### [Exercise description]
Whenever a line in the data contains "remaining", show that line.
*** Opening Material to process ***
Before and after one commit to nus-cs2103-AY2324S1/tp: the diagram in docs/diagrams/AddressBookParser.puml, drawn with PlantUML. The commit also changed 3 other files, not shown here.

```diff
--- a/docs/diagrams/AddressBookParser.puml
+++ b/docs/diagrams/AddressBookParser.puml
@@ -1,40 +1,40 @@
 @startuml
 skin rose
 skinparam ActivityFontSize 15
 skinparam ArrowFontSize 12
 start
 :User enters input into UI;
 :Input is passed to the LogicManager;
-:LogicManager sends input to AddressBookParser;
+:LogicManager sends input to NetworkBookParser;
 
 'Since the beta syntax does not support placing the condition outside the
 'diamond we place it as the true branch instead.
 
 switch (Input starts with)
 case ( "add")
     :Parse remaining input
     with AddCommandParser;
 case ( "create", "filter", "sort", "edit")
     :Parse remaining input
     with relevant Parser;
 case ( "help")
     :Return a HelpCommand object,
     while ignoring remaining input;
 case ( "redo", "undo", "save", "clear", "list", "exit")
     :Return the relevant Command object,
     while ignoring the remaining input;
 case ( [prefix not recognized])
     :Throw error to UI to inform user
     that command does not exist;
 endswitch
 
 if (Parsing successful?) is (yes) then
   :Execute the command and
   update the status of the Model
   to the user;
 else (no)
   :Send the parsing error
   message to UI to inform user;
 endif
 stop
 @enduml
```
*** Closing Material to process ***
*** Opening Material to process ***
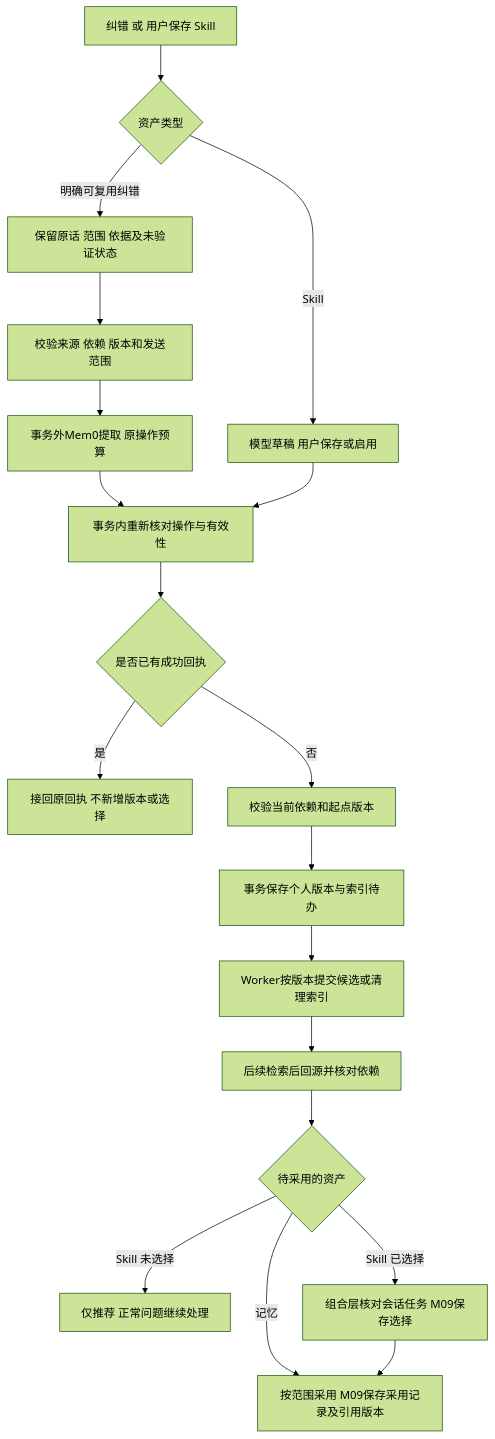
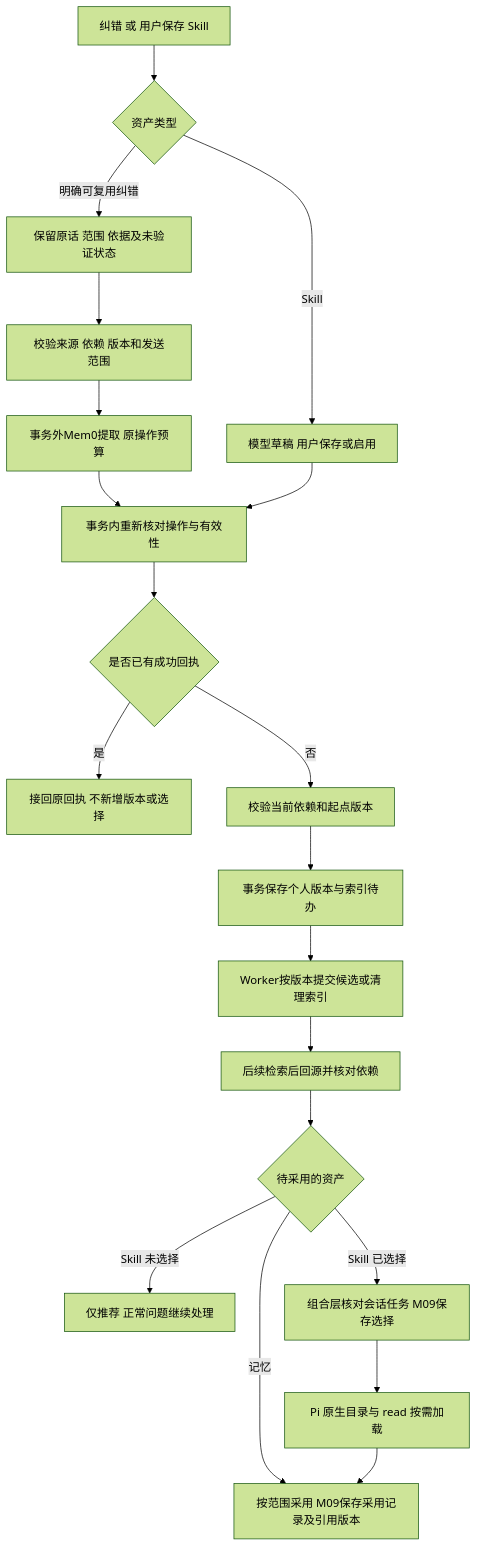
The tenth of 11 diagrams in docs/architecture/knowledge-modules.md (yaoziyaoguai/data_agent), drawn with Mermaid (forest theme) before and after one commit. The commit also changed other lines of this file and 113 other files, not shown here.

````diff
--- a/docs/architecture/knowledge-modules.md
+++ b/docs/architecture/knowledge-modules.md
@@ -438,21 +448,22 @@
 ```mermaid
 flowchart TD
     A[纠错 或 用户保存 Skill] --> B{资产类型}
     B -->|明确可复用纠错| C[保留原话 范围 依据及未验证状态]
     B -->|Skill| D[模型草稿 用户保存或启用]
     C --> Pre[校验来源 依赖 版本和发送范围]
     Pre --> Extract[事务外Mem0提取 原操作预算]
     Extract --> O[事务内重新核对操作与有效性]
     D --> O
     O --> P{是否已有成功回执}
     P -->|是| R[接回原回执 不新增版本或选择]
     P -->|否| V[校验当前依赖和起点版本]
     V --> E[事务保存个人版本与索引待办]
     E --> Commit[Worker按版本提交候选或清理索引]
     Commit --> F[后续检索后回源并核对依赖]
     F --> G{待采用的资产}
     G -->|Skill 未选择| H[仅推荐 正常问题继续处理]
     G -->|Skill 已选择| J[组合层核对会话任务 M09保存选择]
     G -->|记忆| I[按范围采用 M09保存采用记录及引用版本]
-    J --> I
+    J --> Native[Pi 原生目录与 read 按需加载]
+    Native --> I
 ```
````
*** Closing Material to process ***
### [Solved exercise]
     :Parse remaining input
     :Parse remaining input
     while ignoring remaining input;
     while ignoring the remaining input;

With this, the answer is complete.